Later the same day, the aviation ministry released a statement that it had approved an additional 36,670 seats on weekly flights between India and Abu Dhabi.
This access was allowed despite CAG’s criticism of a move to grant increased flying rights to Dubai between 2005 and 2010.
Dubai carriers had the rights to operate flights with 10,400 seats a week to India in 2003-04 to six cities. This increased to 54,200 seats a week by 2008-09 to 14 cities.
The rights benefiting Dubai-based Emirates were granted when Praful Patel was aviation minister. The move was criticized by CAG, which said India’s interests were not protected in the bilateral talks with Dubai.
CAG said in its audit report that more flying rights should not be granted until India had its own hub.
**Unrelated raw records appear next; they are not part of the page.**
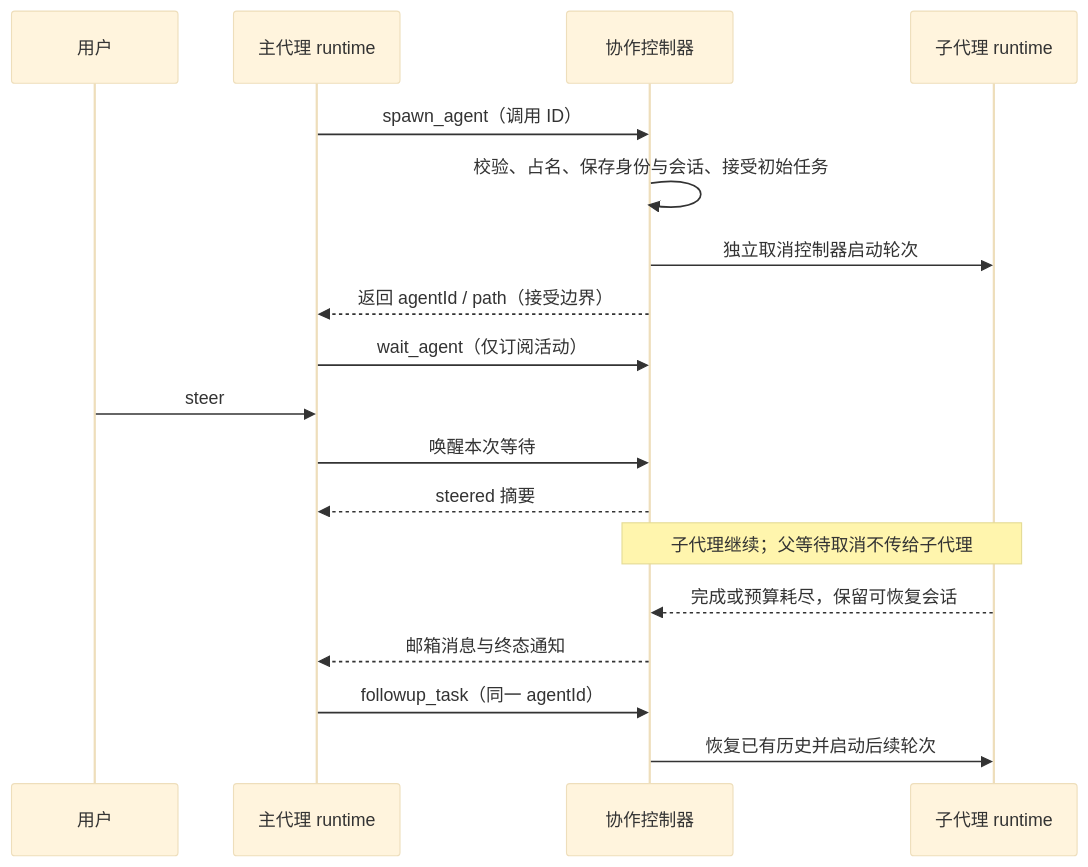
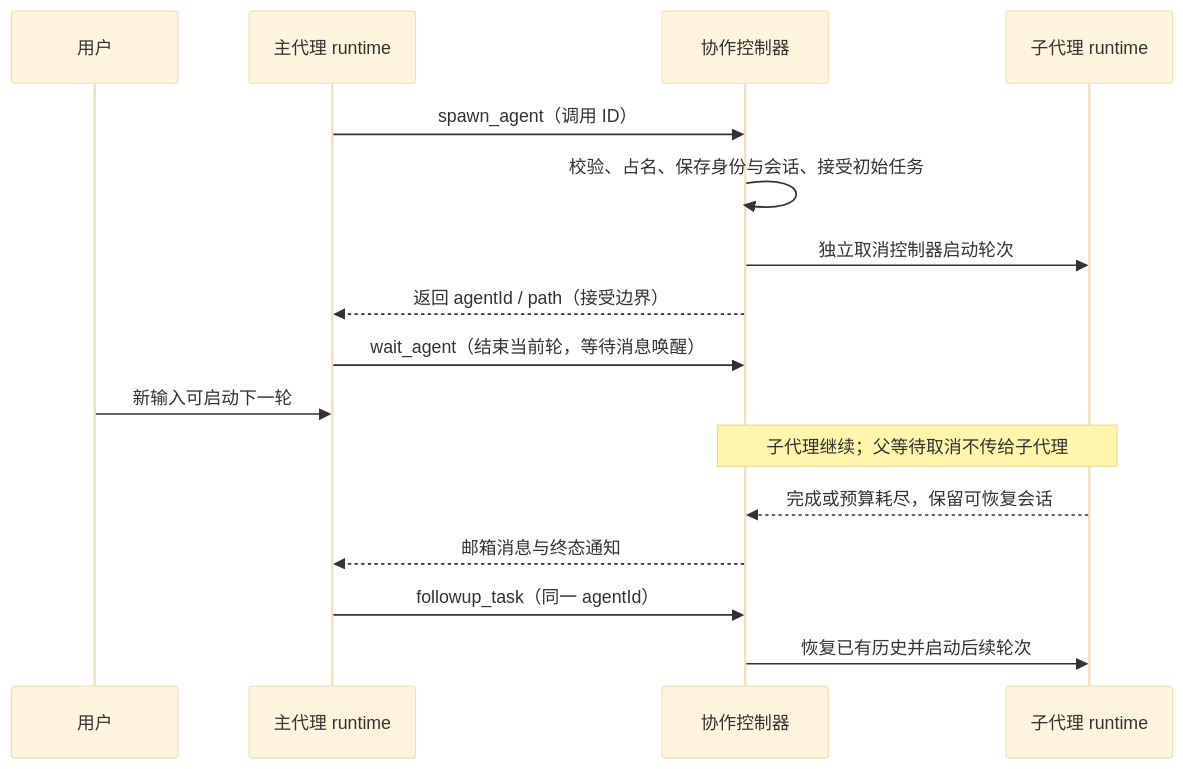
One commit to Rain-kl/ZCode changed the second of 2 diagrams in docs/features/codex-collaboration/design.md. Above: the diagram before and after it, drawn with Mermaid (base theme). The commit also changed other lines of this file and 41 other files, not shown here.

````diff
--- a/docs/features/codex-collaboration/design.md
+++ b/docs/features/codex-collaboration/design.md
@@ -193,20 +220,18 @@
 ```mermaid
 sequenceDiagram
     participant U as 用户
     participant R as 主代理 runtime
     participant C as 协作控制器
     participant A as 子代理 runtime
     R->>C: spawn_agent（调用 ID）
     C->>C: 校验、占名、保存身份与会话、接受初始任务
     C->>A: 独立取消控制器启动轮次
     C-->>R: 返回 agentId / path（接受边界）
-    R->>C: wait_agent（仅订阅活动）
-    U->>R: steer
-    R->>C: 唤醒本次等待
-    C-->>R: steered 摘要
+    R->>C: wait_agent（结束当前轮，等待消息唤醒）
+    U->>R: 新输入可启动下一轮
     Note over C,A: 子代理继续；父等待取消不传给子代理
     A-->>C: 完成或预算耗尽，保留可恢复会话
     C-->>R: 邮箱消息与终态通知
     R->>C: followup_task（同一 agentId）
     C->>A: 恢复已有历史并启动后续轮次
 ```
````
Air service access and capacity entitlements are typically granted under agreements at the country level, but in the case of the UAE, India has signed such agreements with each emirate, including Dubai and Abu Dhabi.
On 20 April, Dinesh Trivedi, a member of the parliamentary standing committee and former railway minister, wrote a letter to the Prime Minister, opposing Jet Airways’ request, saying that allowing more seats to Abu Dhabi would affect Air India’s prospects and dash any plan to turn Indian airports into hubs for air travel, Mint reported on 22 April.
The Yechury panel has asked for a reconsideration of the agreement by the aviation ministry with Abu Dhabi and has sought the recall of grants given to Emirates in the past.
“The committee as well as CAG (in 2011) has already commented about lucrative routes of Air India generously given away to other foreign carriers on bilateral agreements resulting in huge national losses,” the panel said in its report. “It should not be repeated.”